§ **Exercise goal**
Each line below that contains the word "version" must be copied.

──────── Task material ────────

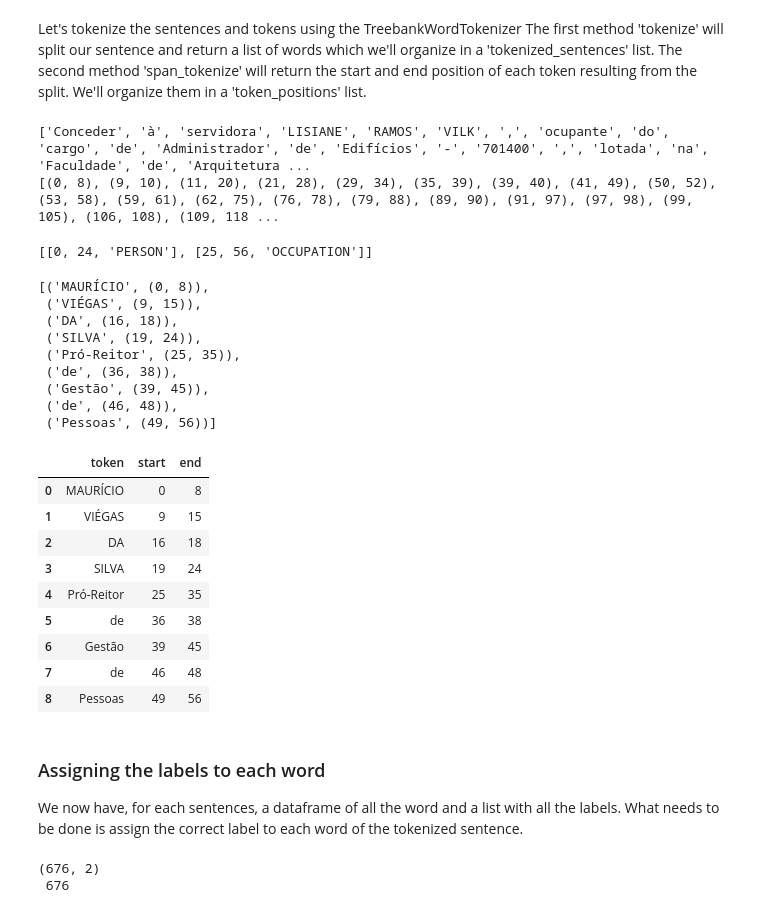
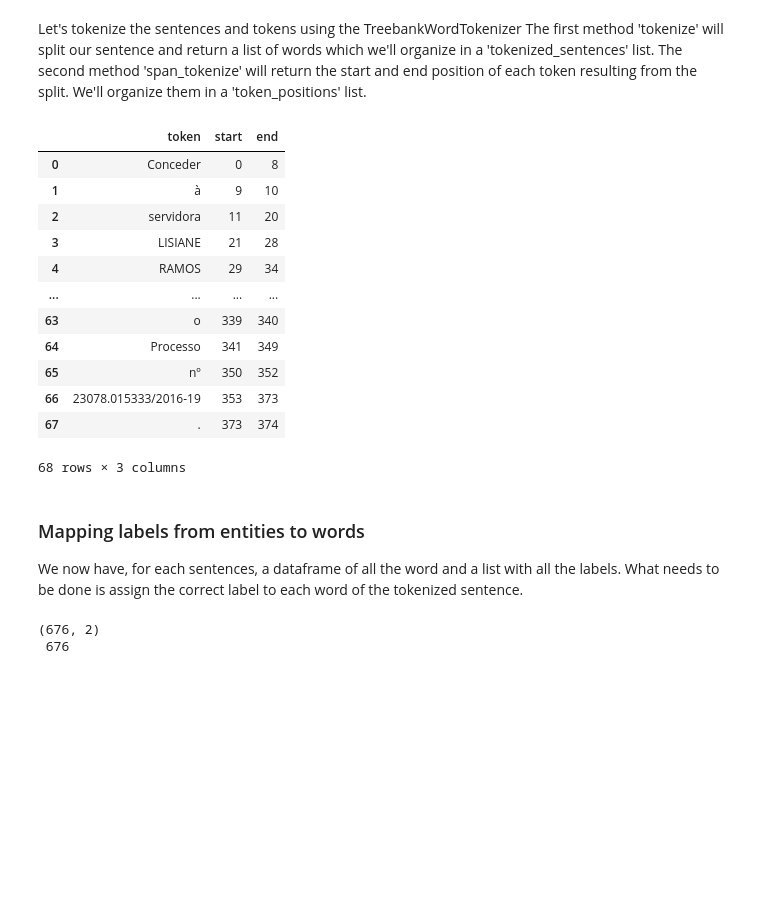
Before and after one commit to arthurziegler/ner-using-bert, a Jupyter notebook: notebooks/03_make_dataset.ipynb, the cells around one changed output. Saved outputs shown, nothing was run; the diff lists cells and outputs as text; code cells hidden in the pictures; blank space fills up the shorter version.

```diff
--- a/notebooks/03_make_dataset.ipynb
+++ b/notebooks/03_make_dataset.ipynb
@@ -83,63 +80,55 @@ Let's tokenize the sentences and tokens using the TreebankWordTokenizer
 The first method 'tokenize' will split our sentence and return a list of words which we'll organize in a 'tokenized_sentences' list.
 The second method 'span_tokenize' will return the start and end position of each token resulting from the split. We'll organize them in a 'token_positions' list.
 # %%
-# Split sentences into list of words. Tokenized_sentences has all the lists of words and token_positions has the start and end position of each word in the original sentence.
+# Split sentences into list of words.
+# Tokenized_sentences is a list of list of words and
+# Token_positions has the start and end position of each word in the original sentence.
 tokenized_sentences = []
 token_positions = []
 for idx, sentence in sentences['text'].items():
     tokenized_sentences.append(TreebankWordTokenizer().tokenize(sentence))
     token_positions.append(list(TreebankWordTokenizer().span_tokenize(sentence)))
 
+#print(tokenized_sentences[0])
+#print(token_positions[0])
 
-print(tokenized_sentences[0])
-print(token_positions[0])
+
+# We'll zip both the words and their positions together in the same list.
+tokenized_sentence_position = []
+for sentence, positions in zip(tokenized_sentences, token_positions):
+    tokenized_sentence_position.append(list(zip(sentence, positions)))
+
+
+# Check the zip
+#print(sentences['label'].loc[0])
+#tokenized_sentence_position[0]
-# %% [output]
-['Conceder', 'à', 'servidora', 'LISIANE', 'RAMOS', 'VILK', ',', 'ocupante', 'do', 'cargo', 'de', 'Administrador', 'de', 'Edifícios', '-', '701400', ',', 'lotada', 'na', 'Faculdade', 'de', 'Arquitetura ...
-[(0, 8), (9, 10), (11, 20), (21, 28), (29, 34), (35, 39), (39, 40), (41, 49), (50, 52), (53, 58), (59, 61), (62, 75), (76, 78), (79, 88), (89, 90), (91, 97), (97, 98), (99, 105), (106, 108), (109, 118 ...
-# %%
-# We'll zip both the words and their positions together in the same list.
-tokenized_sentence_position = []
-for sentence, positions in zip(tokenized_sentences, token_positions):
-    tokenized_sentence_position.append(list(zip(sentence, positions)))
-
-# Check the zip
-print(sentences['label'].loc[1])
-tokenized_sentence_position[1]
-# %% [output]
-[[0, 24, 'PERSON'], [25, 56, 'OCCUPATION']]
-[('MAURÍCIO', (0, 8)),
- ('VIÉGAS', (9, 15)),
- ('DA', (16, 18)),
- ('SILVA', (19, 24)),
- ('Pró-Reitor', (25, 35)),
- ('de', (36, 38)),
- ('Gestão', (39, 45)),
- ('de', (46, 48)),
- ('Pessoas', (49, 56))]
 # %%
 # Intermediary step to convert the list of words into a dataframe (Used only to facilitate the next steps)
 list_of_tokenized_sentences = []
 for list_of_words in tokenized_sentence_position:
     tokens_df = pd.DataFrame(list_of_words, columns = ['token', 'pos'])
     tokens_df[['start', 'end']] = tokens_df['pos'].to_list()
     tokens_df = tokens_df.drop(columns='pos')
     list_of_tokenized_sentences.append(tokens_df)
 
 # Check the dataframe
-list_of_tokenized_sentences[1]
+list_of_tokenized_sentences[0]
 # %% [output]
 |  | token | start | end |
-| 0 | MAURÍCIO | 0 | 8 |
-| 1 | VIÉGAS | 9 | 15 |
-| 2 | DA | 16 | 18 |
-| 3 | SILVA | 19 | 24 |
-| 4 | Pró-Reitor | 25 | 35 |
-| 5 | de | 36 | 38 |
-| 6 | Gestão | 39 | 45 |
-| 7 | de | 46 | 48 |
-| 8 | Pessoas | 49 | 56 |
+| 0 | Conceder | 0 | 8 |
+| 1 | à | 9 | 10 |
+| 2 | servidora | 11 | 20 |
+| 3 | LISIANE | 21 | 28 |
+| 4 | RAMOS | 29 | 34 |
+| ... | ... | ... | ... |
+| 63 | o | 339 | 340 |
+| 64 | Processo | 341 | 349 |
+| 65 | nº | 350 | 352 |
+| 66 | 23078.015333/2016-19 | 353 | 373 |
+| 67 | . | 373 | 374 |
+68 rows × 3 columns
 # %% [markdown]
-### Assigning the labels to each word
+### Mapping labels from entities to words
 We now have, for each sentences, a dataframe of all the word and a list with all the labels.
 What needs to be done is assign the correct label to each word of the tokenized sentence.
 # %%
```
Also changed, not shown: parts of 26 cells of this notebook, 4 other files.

────────
──────── Task material ────────

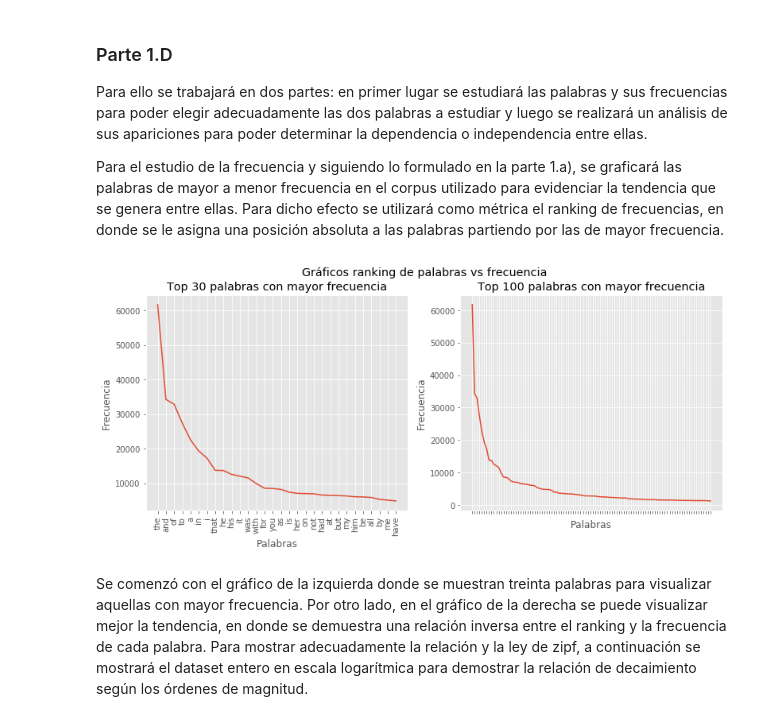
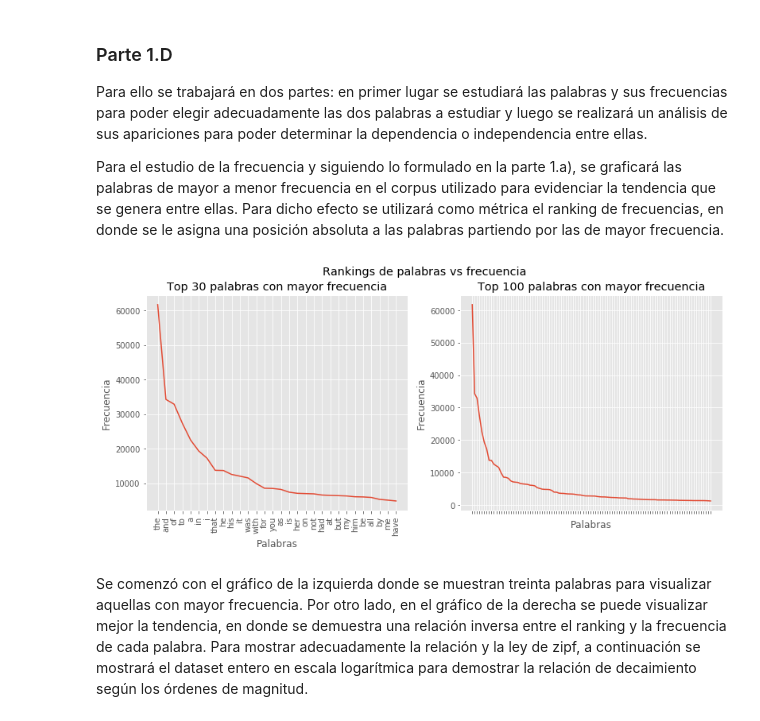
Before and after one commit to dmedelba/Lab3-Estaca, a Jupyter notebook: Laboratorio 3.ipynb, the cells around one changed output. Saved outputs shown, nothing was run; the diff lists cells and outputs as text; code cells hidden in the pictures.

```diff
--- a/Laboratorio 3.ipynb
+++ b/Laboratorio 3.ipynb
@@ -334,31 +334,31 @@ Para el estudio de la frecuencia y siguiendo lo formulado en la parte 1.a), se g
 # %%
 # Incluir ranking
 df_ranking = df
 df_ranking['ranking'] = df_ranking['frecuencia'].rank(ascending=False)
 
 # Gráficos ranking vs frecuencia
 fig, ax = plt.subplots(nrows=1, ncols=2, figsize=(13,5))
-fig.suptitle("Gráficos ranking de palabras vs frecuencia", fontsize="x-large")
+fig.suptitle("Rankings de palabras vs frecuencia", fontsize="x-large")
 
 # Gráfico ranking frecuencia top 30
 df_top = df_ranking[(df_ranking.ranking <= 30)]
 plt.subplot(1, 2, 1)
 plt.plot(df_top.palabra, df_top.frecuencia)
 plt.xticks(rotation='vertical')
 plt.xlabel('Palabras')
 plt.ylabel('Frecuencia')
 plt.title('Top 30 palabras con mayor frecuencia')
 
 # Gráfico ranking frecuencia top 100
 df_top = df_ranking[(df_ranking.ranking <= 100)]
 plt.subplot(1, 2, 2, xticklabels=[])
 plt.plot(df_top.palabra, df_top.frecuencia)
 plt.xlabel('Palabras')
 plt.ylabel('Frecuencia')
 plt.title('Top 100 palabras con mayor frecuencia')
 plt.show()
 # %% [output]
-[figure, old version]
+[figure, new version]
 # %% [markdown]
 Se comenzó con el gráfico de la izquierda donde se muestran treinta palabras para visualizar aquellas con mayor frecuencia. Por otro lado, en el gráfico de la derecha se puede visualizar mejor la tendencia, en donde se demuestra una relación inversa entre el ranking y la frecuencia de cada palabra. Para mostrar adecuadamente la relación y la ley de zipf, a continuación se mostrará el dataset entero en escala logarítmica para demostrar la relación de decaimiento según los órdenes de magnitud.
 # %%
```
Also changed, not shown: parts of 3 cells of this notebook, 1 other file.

────────

§ **Expected answer**
Before and after one commit to arthurziegler/ner-using-bert, a Jupyter notebook: notebooks/03_make_dataset.ipynb, the cells around one changed output. Saved outputs shown, nothing was run; the diff lists cells and outputs as text; code cells hidden in the pictures; blank space fills up the shorter version.
-[figure, old version]
+[figure, new version]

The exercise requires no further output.